A battery hack has revived the analog Triplett meter

Posted By on April 27, 2016

TripletMeter630PLInstructio

A leftover weekend project was to see if I could get my dad’s old Triplett 630PL meter back to working shape. As a boy, I remember "carefully" using "his" meter when I was in junior high school and attempting to build Heathkit projects … ZenithTransOceaniclike my shortwave radio. Thankfully I never has to depend o the homemade radio since I had a Zenith TransOceanic … which I still have to this day! What is interesting is that I now live where we could ONCE see the Voice of America towers (Bethany Rely Station) before they were taken down (the Cold War was over). Some great history and memories listening to VOA and other shortwave radio stations as a kid.

Back to reviving the old analog meter: Although the meter was in great shape and kept in its original boxes (with instruction book!), the 2 batteries inside the meter didn’t hold up so well. Thankfully no corrosion that did any damage and replacing looked to be simple … UNTIL trying to find an Eveready Energizer 413A 30 volt transistor battery … $37 ?? Yikes!

Thankfully there is a simpler solution. Put three 9 volt transistor batteries in series and the 27+ volts works great. Eveready30vBatteryHackWhew … now at an ultra-long life "D" battery to the mix and put the case back together.

IT WORKS GREAT!

TripletMeter160425

Comments

  • Anne

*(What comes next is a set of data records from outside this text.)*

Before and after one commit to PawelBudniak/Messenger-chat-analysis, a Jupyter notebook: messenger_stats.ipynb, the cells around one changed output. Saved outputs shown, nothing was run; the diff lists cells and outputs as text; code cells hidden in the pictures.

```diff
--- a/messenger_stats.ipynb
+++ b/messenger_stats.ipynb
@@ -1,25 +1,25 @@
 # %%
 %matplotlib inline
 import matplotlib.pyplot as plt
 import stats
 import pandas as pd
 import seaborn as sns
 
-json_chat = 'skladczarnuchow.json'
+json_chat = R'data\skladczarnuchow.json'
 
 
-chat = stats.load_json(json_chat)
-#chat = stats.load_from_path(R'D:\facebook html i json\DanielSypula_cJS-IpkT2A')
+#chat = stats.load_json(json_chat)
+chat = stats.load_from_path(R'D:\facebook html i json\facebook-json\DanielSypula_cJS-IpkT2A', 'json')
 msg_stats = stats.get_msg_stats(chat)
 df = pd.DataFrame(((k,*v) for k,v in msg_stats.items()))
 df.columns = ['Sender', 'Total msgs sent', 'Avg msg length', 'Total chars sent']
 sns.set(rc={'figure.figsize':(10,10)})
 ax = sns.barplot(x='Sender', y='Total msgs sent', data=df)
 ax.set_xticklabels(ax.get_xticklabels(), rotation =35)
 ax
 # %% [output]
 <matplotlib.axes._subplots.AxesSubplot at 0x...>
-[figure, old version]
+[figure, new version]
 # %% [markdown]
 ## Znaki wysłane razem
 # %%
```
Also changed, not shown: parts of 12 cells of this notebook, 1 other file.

    Hi Rich! Glad you were able to get that old tester up and running again! My dad was an old-time New England Tel guy, and I still have all his tools (including an old Triplett analog meter too!). I hope you get many more generations out of your unit.

    Regards,
    Anne T.
    Product Specialist
    Triplett Test Equipment

    • I still like watching analog needles move so having this meter on my workbench frees up my cheapy “small” digital meter to travel in the toolbox. Still pondering eventually picking up a higher end digital with amp-clamp? (someday)

      Thanks for the comment Anne.

Desultory - des-uhl-tawr-ee, -tohr-ee

  1. lacking in consistency, constancy, or visible order, disconnected; fitful: desultory conversation.
  2. digressing from or unconnected with the main subject; random: a desultory remark.